Poetry is weakest area of English teaching

According to today's Daily Mail, classic poems are in danger of disappearing from English lessons because teachers with little knowledge of literature are resorting to "lightweight" verse, school inspectors have warned. Only very few primary schools are tackling works such as Wordworth's Daffodils or Coleridge's the Rime of the Ancient Mariner. Too many primary teachers do not know enough about poetry to cover the subject properly and concentrate instead on a narrow range of easier works, often by modern writers.

Ofsted inspectors also warned that a culture of coaching pupils for tests in the three Rs was squeezing the time available for the study of poetry. Across primary and secondary schools, too much poetry teaching was "dull" and unchallenging, they said. Inspectors who checked poetry teaching at 86 primary and secondary schools concluded it was the worst-taught aspect of English. One in three schools were merely "satisfactory" while only seven were rated "outstanding". At primary level, many teachers had not been trained well enough to cover poetry with their classes.

Rather than giving detailed feedback on pupils' own attempts at poetry, they tended to make comments such as "super" or "lovely poem". In a report published today, inspectors also urged teachers to allow children to study a wider range of poems both from classic authors and other cultures. "Many teachers, especially in the primary schools, did not know enough about poetry," the inspectors said. "This sometimes led to poor quality marking and a uniformity in practice, where the same few poems were studied across most schools. "Although these poems were mostly worth studying, many of them were relatively lightweight and pupils had only limited experience of classic poems and poems from other cultures and traditions."

Children's experience of poetry also suffered through the "emphasis over recent years on raising standards of basic literacy" and national tests, the report said. Teachers who set boring class work - such as asking pupils to count the lines or list the rhymes in a poem - make poetry "a chore rather than a pleasure".

Personally, I really struggle teaching poetry. I find it really difficult to be inspired by writing poems and would really appreciate any extra training on this subject!!

1 comment:

Anonymous said...

Great to see a Y6 teacher blog - nice to know your out there!
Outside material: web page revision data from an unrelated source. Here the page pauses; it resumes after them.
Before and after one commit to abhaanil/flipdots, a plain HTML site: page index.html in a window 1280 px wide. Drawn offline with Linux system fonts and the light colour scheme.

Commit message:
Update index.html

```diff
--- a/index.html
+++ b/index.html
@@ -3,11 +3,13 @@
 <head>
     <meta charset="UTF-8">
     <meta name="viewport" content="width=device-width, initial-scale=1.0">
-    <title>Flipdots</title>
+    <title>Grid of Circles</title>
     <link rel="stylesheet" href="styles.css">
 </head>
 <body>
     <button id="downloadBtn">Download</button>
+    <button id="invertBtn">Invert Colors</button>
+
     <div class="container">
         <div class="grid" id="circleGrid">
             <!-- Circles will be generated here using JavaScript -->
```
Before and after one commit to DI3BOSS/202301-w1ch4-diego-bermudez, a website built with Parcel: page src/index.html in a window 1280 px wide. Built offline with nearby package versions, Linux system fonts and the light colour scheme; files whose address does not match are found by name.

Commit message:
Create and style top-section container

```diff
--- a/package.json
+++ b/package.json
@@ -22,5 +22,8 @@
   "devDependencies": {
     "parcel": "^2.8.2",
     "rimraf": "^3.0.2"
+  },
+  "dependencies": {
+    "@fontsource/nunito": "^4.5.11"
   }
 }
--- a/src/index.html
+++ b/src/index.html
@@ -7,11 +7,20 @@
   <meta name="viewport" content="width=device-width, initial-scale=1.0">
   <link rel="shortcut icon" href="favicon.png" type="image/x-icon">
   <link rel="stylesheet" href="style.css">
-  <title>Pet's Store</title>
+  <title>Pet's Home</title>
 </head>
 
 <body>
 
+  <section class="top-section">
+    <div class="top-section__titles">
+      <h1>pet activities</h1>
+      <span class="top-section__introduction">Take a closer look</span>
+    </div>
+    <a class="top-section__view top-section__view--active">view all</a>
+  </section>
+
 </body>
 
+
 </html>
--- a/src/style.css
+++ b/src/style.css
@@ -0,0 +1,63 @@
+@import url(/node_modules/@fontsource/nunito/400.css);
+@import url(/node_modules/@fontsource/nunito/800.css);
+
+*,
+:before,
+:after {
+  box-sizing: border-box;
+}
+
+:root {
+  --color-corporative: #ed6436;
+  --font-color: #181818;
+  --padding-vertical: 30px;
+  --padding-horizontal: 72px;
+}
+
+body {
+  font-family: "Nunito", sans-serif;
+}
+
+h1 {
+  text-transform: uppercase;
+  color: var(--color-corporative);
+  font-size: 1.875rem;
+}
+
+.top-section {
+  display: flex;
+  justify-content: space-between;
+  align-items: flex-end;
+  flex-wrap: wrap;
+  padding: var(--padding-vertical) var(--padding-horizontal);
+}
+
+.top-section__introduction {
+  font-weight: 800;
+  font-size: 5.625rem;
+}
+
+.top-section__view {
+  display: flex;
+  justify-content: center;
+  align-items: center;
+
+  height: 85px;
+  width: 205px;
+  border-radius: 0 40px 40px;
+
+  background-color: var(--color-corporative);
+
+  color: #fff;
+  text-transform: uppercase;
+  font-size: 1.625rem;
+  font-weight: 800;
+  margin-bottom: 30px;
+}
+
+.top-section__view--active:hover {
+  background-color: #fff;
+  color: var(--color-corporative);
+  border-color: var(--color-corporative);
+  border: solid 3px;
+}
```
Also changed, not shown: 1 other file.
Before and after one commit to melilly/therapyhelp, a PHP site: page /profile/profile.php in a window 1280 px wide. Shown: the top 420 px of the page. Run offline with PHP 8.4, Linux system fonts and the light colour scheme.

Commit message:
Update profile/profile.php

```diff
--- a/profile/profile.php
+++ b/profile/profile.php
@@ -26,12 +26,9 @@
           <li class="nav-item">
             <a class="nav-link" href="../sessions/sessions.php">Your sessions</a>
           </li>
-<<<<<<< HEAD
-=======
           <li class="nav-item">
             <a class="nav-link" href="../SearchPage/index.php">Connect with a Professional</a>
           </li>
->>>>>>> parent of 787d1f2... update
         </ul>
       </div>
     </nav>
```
Does it help to cope with the mad world we find ourselves in!
I love poetry - my degree is in literature and history so I have fun teaching it - but I can see the OF*** poeple have a point -it is too neglected.
My tip is to read lots of poetry - the more you do the more you will appreciate and understand.